### Data for the task

*-*-*

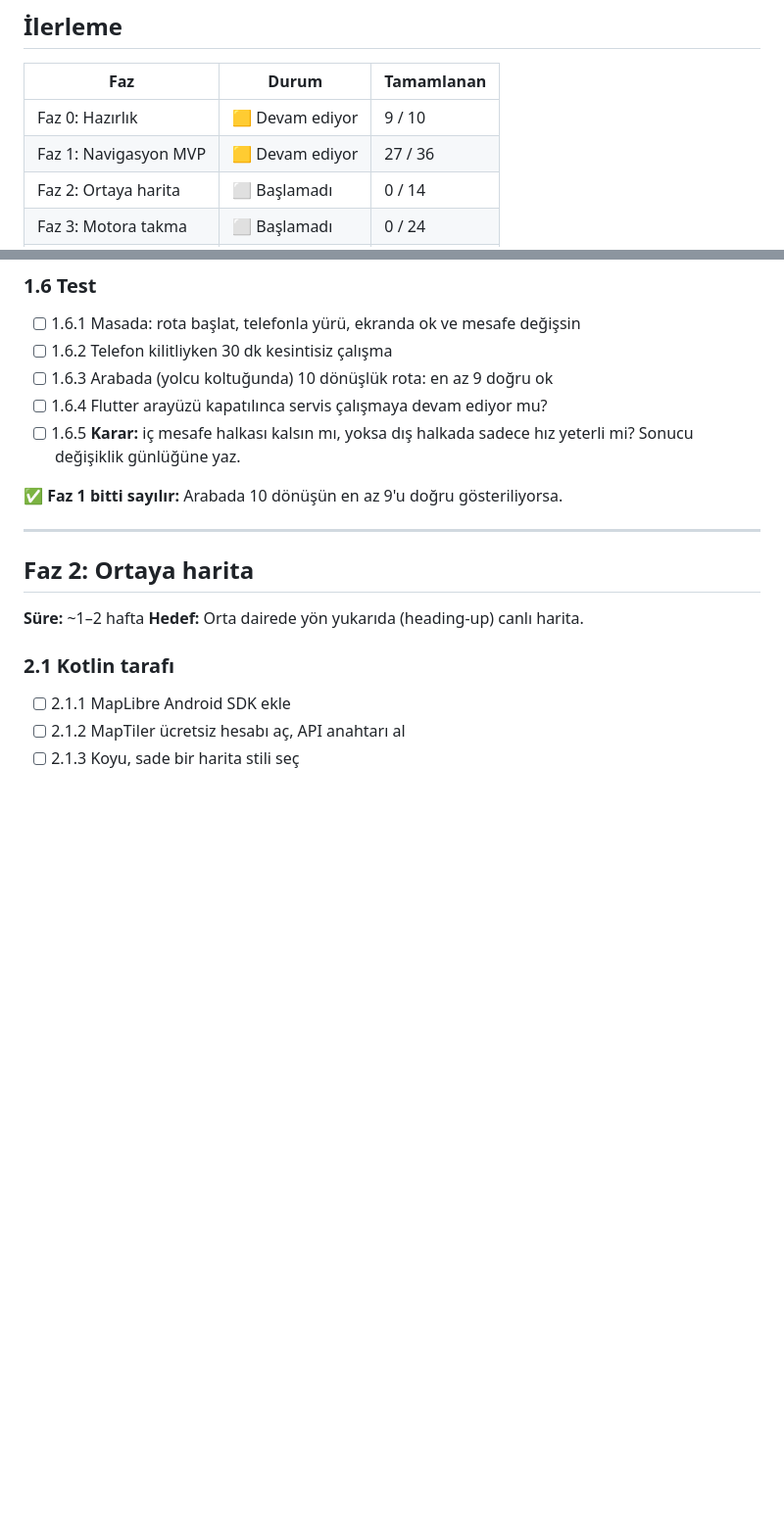
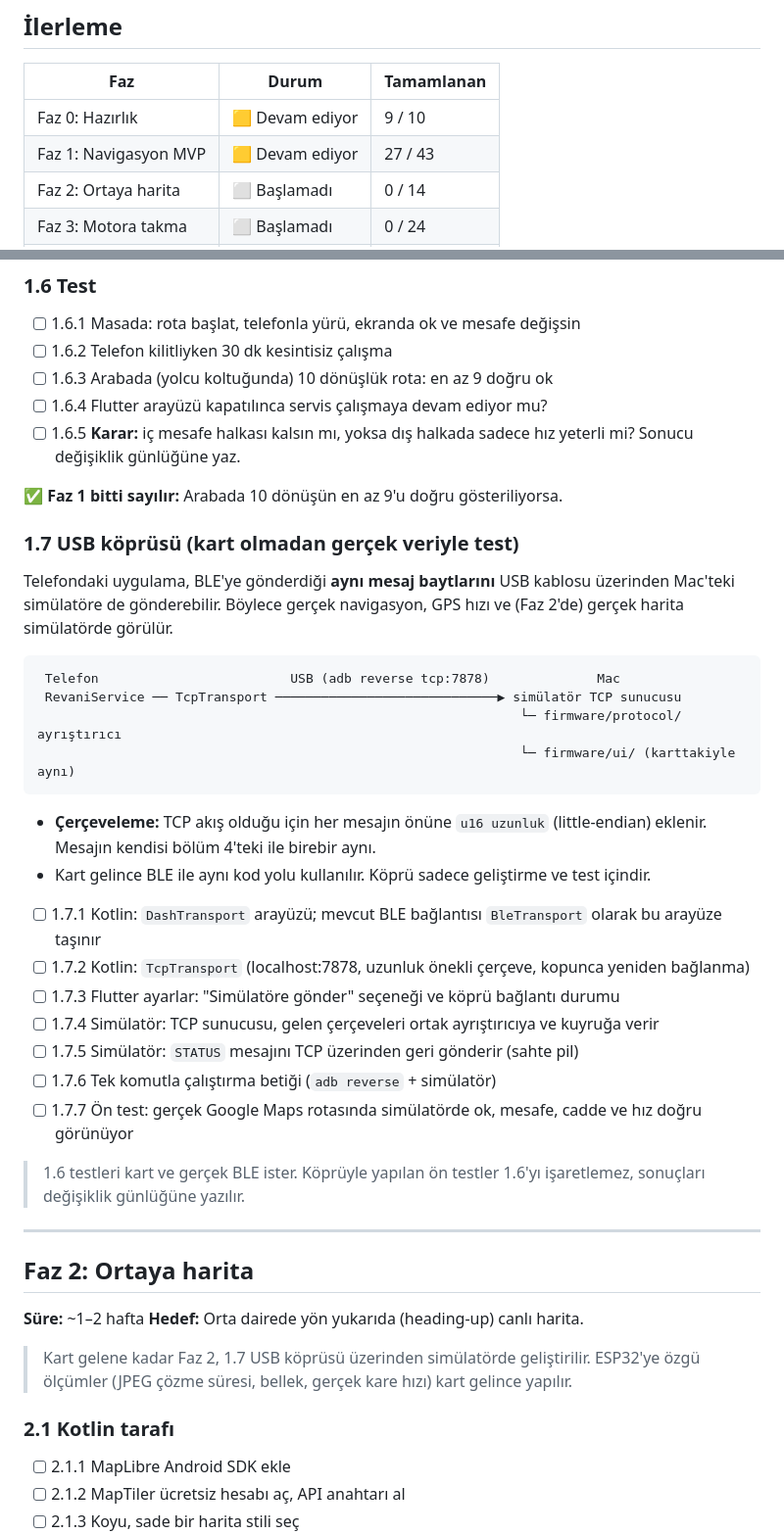
Before and after one commit to nesatalha/revani, a Markdown page: docs/PLAN.md, 2 parts joined by grey strips. Shown at 98% size. Drawn GitHub-style; blank space fills up the shorter version.

Commit message:
docs(plan): add 1.7 USB bridge for testing without the board
Co-Authored-By: Claude Opus 5.5 <noreply@anthropic.com>

````diff
--- a/docs/PLAN.md
+++ b/docs/PLAN.md
@@ -14,7 +14,7 @@
 | Faz | Durum | Tamamlanan |
 |---|---|---|
 | Faz 0: Hazırlık | 🟨 Devam ediyor | 9 / 10 |
-| Faz 1: Navigasyon MVP | 🟨 Devam ediyor | 27 / 36 |
+| Faz 1: Navigasyon MVP | 🟨 Devam ediyor | 27 / 43 |
 | Faz 2: Ortaya harita | ⬜ Başlamadı | 0 / 14 |
 | Faz 3: Motora takma | ⬜ Başlamadı | 0 / 24 |
 | Faz 4: Müzik ve arama | ⬜ Başlamadı | 0 / 7 |
@@ -322,12 +323,38 @@ Dış halkanın hemen içinde, ince bir halka.
 
 **✅ Faz 1 bitti sayılır:** Arabada 10 dönüşün en az 9'u doğru gösteriliyorsa.
 
+### 1.7 USB köprüsü (kart olmadan gerçek veriyle test)
+
+Telefondaki uygulama, BLE'ye gönderdiği **aynı mesaj baytlarını** USB kablosu üzerinden Mac'teki simülatöre de gönderebilir. Böylece gerçek navigasyon, GPS hızı ve (Faz 2'de) gerçek harita simülatörde görülür.
+
+```
+ Telefon                         USB (adb reverse tcp:7878)              Mac
+ RevaniService ── TcpTransport ─────────────────────────────▶ simülatör TCP sunucusu
+                                                               └─ firmware/protocol/ ayrıştırıcı
+                                                               └─ firmware/ui/ (karttakiyle aynı)
+```
+
+- **Çerçeveleme:** TCP akış olduğu için her mesajın önüne `u16 uzunluk` (little-endian) eklenir. Mesajın kendisi bölüm 4'teki ile birebir aynı.
+- Kart gelince BLE ile aynı kod yolu kullanılır. Köprü sadece geliştirme ve test içindir.
+
+- [ ] 1.7.1 Kotlin: `DashTransport` arayüzü; mevcut BLE bağlantısı `BleTransport` olarak bu arayüze taşınır
+- [ ] 1.7.2 Kotlin: `TcpTransport` (localhost:7878, uzunluk önekli çerçeve, kopunca yeniden bağlanma)
+- [ ] 1.7.3 Flutter ayarlar: "Simülatöre gönder" seçeneği ve köprü bağlantı durumu
+- [ ] 1.7.4 Simülatör: TCP sunucusu, gelen çerçeveleri ortak ayrıştırıcıya ve kuyruğa verir
+- [ ] 1.7.5 Simülatör: `STATUS` mesajını TCP üzerinden geri gönderir (sahte pil)
+- [ ] 1.7.6 Tek komutla çalıştırma betiği (`adb reverse` + simülatör)
+- [ ] 1.7.7 Ön test: gerçek Google Maps rotasında simülatörde ok, mesafe, cadde ve hız doğru görünüyor
+
+> 1.6 testleri kart ve gerçek BLE ister. Köprüyle yapılan ön testler 1.6'yı işaretlemez, sonuçları değişiklik günlüğüne yazılır.
+
 ---
 
 ## Faz 2: Ortaya harita
 
 **Süre:** ~1–2 hafta
 **Hedef:** Orta dairede yön yukarıda (heading-up) canlı harita.
+
+> Kart gelene kadar Faz 2, 1.7 USB köprüsü üzerinden simülatörde geliştirilir. ESP32'ye özgü ölçümler (JPEG çözme süresi, bellek, gerçek kare hızı) kart gelince yapılır.
 
 ### 2.1 Kotlin tarafı
 
````
Also changed, not shown: other parts of docs/PLAN.md (+1 -0 lines).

*-*-*

### What you should do
The whole listing above is to be printed exactly; the pictures stay out.

### Written answer
Before and after one commit to nesatalha/revani, a Markdown page: docs/PLAN.md, 2 parts joined by grey strips. Shown at 98% size. Drawn GitHub-style; blank space fills up the shorter version.

Commit message:
docs(plan): add 1.7 USB bridge for testing without the board
Co-Authored-By: Claude Opus 5.5 <noreply@anthropic.com>

````diff
--- a/docs/PLAN.md
+++ b/docs/PLAN.md
@@ -14,7 +14,7 @@
 | Faz | Durum | Tamamlanan |
 |---|---|---|
 | Faz 0: Hazırlık | 🟨 Devam ediyor | 9 / 10 |
-| Faz 1: Navigasyon MVP | 🟨 Devam ediyor | 27 / 36 |
+| Faz 1: Navigasyon MVP | 🟨 Devam ediyor | 27 / 43 |
 | Faz 2: Ortaya harita | ⬜ Başlamadı | 0 / 14 |
 | Faz 3: Motora takma | ⬜ Başlamadı | 0 / 24 |
 | Faz 4: Müzik ve arama | ⬜ Başlamadı | 0 / 7 |
@@ -322,12 +323,38 @@ Dış halkanın hemen içinde, ince bir halka.
 
 **✅ Faz 1 bitti sayılır:** Arabada 10 dönüşün en az 9'u doğru gösteriliyorsa.
 
+### 1.7 USB köprüsü (kart olmadan gerçek veriyle test)
+
+Telefondaki uygulama, BLE'ye gönderdiği **aynı mesaj baytlarını** USB kablosu üzerinden Mac'teki simülatöre de gönderebilir. Böylece gerçek navigasyon, GPS hızı ve (Faz 2'de) gerçek harita simülatörde görülür.
+
+```
+ Telefon                         USB (adb reverse tcp:7878)              Mac
+ RevaniService ── TcpTransport ─────────────────────────────▶ simülatör TCP sunucusu
+                                                               └─ firmware/protocol/ ayrıştırıcı
+                                                               └─ firmware/ui/ (karttakiyle aynı)
+```
+
+- **Çerçeveleme:** TCP akış olduğu için her mesajın önüne `u16 uzunluk` (little-endian) eklenir. Mesajın kendisi bölüm 4'teki ile birebir aynı.
+- Kart gelince BLE ile aynı kod yolu kullanılır. Köprü sadece geliştirme ve test içindir.
+
+- [ ] 1.7.1 Kotlin: `DashTransport` arayüzü; mevcut BLE bağlantısı `BleTransport` olarak bu arayüze taşınır
+- [ ] 1.7.2 Kotlin: `TcpTransport` (localhost:7878, uzunluk önekli çerçeve, kopunca yeniden bağlanma)
+- [ ] 1.7.3 Flutter ayarlar: "Simülatöre gönder" seçeneği ve köprü bağlantı durumu
+- [ ] 1.7.4 Simülatör: TCP sunucusu, gelen çerçeveleri ortak ayrıştırıcıya ve kuyruğa verir
+- [ ] 1.7.5 Simülatör: `STATUS` mesajını TCP üzerinden geri gönderir (sahte pil)
+- [ ] 1.7.6 Tek komutla çalıştırma betiği (`adb reverse` + simülatör)
+- [ ] 1.7.7 Ön test: gerçek Google Maps rotasında simülatörde ok, mesafe, cadde ve hız doğru görünüyor
+
+> 1.6 testleri kart ve gerçek BLE ister. Köprüyle yapılan ön testler 1.6'yı işaretlemez, sonuçları değişiklik günlüğüne yazılır.
+
 ---
 
 ## Faz 2: Ortaya harita
 
 **Süre:** ~1–2 hafta
 **Hedef:** Orta dairede yön yukarıda (heading-up) canlı harita.
+
+> Kart gelene kadar Faz 2, 1.7 USB köprüsü üzerinden simülatörde geliştirilir. ESP32'ye özgü ölçümler (JPEG çözme süresi, bellek, gerçek kare hızı) kart gelince yapılır.
 
 ### 2.1 Kotlin tarafı
 
````
Also changed, not shown: other parts of docs/PLAN.md (+1 -0 lines).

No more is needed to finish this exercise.